▶ _Input data_:
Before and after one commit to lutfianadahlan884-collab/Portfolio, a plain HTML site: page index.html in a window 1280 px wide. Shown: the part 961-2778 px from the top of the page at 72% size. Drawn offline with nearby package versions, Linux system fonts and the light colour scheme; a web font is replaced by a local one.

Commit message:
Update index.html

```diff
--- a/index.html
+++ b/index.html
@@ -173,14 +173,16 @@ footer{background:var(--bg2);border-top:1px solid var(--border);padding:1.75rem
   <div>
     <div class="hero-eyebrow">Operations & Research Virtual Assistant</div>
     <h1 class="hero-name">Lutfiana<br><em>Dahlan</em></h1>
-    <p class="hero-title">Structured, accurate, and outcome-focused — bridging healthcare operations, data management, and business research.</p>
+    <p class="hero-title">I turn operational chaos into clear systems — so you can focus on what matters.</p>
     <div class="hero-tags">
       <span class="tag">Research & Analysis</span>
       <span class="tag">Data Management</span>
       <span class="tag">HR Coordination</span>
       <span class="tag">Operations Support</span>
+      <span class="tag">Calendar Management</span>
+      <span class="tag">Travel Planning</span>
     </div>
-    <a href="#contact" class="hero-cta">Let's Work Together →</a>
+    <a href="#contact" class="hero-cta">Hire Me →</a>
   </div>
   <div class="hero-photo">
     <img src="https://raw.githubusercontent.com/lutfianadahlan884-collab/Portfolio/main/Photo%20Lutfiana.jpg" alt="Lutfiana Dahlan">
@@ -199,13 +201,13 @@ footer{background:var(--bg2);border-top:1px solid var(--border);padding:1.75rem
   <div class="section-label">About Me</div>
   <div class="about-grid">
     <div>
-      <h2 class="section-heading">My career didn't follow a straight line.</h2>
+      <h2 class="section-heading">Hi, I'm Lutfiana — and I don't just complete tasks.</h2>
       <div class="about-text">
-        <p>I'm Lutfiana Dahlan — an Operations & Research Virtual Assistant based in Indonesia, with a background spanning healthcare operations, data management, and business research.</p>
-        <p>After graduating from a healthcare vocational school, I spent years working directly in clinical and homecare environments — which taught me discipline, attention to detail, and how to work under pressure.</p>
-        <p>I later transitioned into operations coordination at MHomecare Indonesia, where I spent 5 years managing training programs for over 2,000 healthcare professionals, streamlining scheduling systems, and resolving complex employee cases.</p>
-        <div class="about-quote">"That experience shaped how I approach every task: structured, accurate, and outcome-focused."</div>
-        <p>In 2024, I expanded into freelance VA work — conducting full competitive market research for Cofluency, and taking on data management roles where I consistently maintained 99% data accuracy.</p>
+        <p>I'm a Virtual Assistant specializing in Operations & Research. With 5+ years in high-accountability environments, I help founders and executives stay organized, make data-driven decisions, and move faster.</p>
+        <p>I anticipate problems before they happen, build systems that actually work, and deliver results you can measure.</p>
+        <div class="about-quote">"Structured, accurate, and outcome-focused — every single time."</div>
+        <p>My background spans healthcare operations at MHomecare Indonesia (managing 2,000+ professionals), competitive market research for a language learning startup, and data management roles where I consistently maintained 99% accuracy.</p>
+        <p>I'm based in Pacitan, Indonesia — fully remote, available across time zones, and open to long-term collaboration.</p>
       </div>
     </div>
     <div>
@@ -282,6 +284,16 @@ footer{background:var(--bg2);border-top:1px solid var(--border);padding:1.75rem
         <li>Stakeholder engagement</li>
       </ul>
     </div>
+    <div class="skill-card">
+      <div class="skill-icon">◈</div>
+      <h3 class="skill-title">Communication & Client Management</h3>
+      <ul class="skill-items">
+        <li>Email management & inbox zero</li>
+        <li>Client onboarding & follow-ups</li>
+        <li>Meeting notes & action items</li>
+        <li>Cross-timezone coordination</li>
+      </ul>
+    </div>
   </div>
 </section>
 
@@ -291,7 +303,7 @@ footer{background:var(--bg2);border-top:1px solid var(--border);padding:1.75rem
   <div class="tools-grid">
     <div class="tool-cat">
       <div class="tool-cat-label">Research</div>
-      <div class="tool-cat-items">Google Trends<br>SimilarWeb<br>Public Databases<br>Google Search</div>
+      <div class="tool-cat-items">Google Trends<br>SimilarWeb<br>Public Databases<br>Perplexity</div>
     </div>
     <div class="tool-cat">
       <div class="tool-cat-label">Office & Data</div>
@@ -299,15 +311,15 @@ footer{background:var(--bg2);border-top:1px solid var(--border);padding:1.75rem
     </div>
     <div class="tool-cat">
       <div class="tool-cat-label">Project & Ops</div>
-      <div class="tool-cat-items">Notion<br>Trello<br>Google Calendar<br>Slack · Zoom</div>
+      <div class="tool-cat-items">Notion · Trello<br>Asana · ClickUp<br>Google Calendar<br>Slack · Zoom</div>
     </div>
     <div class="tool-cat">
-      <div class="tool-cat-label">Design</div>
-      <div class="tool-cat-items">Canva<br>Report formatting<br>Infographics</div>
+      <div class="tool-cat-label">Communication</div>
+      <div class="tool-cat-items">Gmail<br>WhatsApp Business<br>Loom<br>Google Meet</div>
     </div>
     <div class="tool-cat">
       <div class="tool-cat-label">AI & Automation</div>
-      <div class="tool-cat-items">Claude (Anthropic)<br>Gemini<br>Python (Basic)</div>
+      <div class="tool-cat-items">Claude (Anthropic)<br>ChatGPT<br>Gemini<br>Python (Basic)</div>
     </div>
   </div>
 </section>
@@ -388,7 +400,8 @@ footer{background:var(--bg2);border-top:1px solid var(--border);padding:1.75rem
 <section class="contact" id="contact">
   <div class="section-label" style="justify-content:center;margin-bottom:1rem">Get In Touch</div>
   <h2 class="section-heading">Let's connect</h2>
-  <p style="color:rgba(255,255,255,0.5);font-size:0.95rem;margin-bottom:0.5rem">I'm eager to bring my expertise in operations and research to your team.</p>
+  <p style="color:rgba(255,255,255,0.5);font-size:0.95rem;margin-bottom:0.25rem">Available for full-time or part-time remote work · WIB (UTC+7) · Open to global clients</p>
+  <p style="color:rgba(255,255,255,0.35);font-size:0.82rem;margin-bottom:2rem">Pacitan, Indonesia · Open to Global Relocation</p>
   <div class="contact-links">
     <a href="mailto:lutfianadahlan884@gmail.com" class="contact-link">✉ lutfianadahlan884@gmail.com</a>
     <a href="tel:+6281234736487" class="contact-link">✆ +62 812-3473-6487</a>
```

▶ _Instructions for the task_: Return every line of the material word for word.

▶ _Exercise solution_:
Before and after one commit to lutfianadahlan884-collab/Portfolio, a plain HTML site: page index.html in a window 1280 px wide. Shown: the part 961-2778 px from the top of the page at 72% size. Drawn offline with nearby package versions, Linux system fonts and the light colour scheme; a web font is replaced by a local one.

Commit message:
Update index.html

```diff
--- a/index.html
+++ b/index.html
@@ -173,14 +173,16 @@ footer{background:var(--bg2);border-top:1px solid var(--border);padding:1.75rem
   <div>
     <div class="hero-eyebrow">Operations & Research Virtual Assistant</div>
     <h1 class="hero-name">Lutfiana<br><em>Dahlan</em></h1>
-    <p class="hero-title">Structured, accurate, and outcome-focused — bridging healthcare operations, data management, and business research.</p>
+    <p class="hero-title">I turn operational chaos into clear systems — so you can focus on what matters.</p>
     <div class="hero-tags">
       <span class="tag">Research & Analysis</span>
       <span class="tag">Data Management</span>
       <span class="tag">HR Coordination</span>
       <span class="tag">Operations Support</span>
+      <span class="tag">Calendar Management</span>
+      <span class="tag">Travel Planning</span>
     </div>
-    <a href="#contact" class="hero-cta">Let's Work Together →</a>
+    <a href="#contact" class="hero-cta">Hire Me →</a>
   </div>
   <div class="hero-photo">
     <img src="https://raw.githubusercontent.com/lutfianadahlan884-collab/Portfolio/main/Photo%20Lutfiana.jpg" alt="Lutfiana Dahlan">
@@ -199,13 +201,13 @@ footer{background:var(--bg2);border-top:1px solid var(--border);padding:1.75rem
   <div class="section-label">About Me</div>
   <div class="about-grid">
     <div>
-      <h2 class="section-heading">My career didn't follow a straight line.</h2>
+      <h2 class="section-heading">Hi, I'm Lutfiana — and I don't just complete tasks.</h2>
       <div class="about-text">
-        <p>I'm Lutfiana Dahlan — an Operations & Research Virtual Assistant based in Indonesia, with a background spanning healthcare operations, data management, and business research.</p>
-        <p>After graduating from a healthcare vocational school, I spent years working directly in clinical and homecare environments — which taught me discipline, attention to detail, and how to work under pressure.</p>
-        <p>I later transitioned into operations coordination at MHomecare Indonesia, where I spent 5 years managing training programs for over 2,000 healthcare professionals, streamlining scheduling systems, and resolving complex employee cases.</p>
-        <div class="about-quote">"That experience shaped how I approach every task: structured, accurate, and outcome-focused."</div>
-        <p>In 2024, I expanded into freelance VA work — conducting full competitive market research for Cofluency, and taking on data management roles where I consistently maintained 99% data accuracy.</p>
+        <p>I'm a Virtual Assistant specializing in Operations & Research. With 5+ years in high-accountability environments, I help founders and executives stay organized, make data-driven decisions, and move faster.</p>
+        <p>I anticipate problems before they happen, build systems that actually work, and deliver results you can measure.</p>
+        <div class="about-quote">"Structured, accurate, and outcome-focused — every single time."</div>
+        <p>My background spans healthcare operations at MHomecare Indonesia (managing 2,000+ professionals), competitive market research for a language learning startup, and data management roles where I consistently maintained 99% accuracy.</p>
+        <p>I'm based in Pacitan, Indonesia — fully remote, available across time zones, and open to long-term collaboration.</p>
       </div>
     </div>
     <div>
@@ -282,6 +284,16 @@ footer{background:var(--bg2);border-top:1px solid var(--border);padding:1.75rem
         <li>Stakeholder engagement</li>
       </ul>
     </div>
+    <div class="skill-card">
+      <div class="skill-icon">◈</div>
+      <h3 class="skill-title">Communication & Client Management</h3>
+      <ul class="skill-items">
+        <li>Email management & inbox zero</li>
+        <li>Client onboarding & follow-ups</li>
+        <li>Meeting notes & action items</li>
+        <li>Cross-timezone coordination</li>
+      </ul>
+    </div>
   </div>
 </section>
 
@@ -291,7 +303,7 @@ footer{background:var(--bg2);border-top:1px solid var(--border);padding:1.75rem
   <div class="tools-grid">
     <div class="tool-cat">
       <div class="tool-cat-label">Research</div>
-      <div class="tool-cat-items">Google Trends<br>SimilarWeb<br>Public Databases<br>Google Search</div>
+      <div class="tool-cat-items">Google Trends<br>SimilarWeb<br>Public Databases<br>Perplexity</div>
     </div>
     <div class="tool-cat">
       <div class="tool-cat-label">Office & Data</div>
@@ -299,15 +311,15 @@ footer{background:var(--bg2);border-top:1px solid var(--border);padding:1.75rem
     </div>
     <div class="tool-cat">
       <div class="tool-cat-label">Project & Ops</div>
-      <div class="tool-cat-items">Notion<br>Trello<br>Google Calendar<br>Slack · Zoom</div>
+      <div class="tool-cat-items">Notion · Trello<br>Asana · ClickUp<br>Google Calendar<br>Slack · Zoom</div>
     </div>
     <div class="tool-cat">
-      <div class="tool-cat-label">Design</div>
-      <div class="tool-cat-items">Canva<br>Report formatting<br>Infographics</div>
+      <div class="tool-cat-label">Communication</div>
+      <div class="tool-cat-items">Gmail<br>WhatsApp Business<br>Loom<br>Google Meet</div>
     </div>
     <div class="tool-cat">
       <div class="tool-cat-label">AI & Automation</div>
-      <div class="tool-cat-items">Claude (Anthropic)<br>Gemini<br>Python (Basic)</div>
+      <div class="tool-cat-items">Claude (Anthropic)<br>ChatGPT<br>Gemini<br>Python (Basic)</div>
     </div>
   </div>
 </section>
@@ -388,7 +400,8 @@ footer{background:var(--bg2);border-top:1px solid var(--border);padding:1.75rem
 <section class="contact" id="contact">
   <div class="section-label" style="justify-content:center;margin-bottom:1rem">Get In Touch</div>
   <h2 class="section-heading">Let's connect</h2>
-  <p style="color:rgba(255,255,255,0.5);font-size:0.95rem;margin-bottom:0.5rem">I'm eager to bring my expertise in operations and research to your team.</p>
+  <p style="color:rgba(255,255,255,0.5);font-size:0.95rem;margin-bottom:0.25rem">Available for full-time or part-time remote work · WIB (UTC+7) · Open to global clients</p>
+  <p style="color:rgba(255,255,255,0.35);font-size:0.82rem;margin-bottom:2rem">Pacitan, Indonesia · Open to Global Relocation</p>
   <div class="contact-links">
     <a href="mailto:lutfianadahlan884@gmail.com" class="contact-link">✉ lutfianadahlan884@gmail.com</a>
     <a href="tel:+6281234736487" class="contact-link">✆ +62 812-3473-6487</a>
```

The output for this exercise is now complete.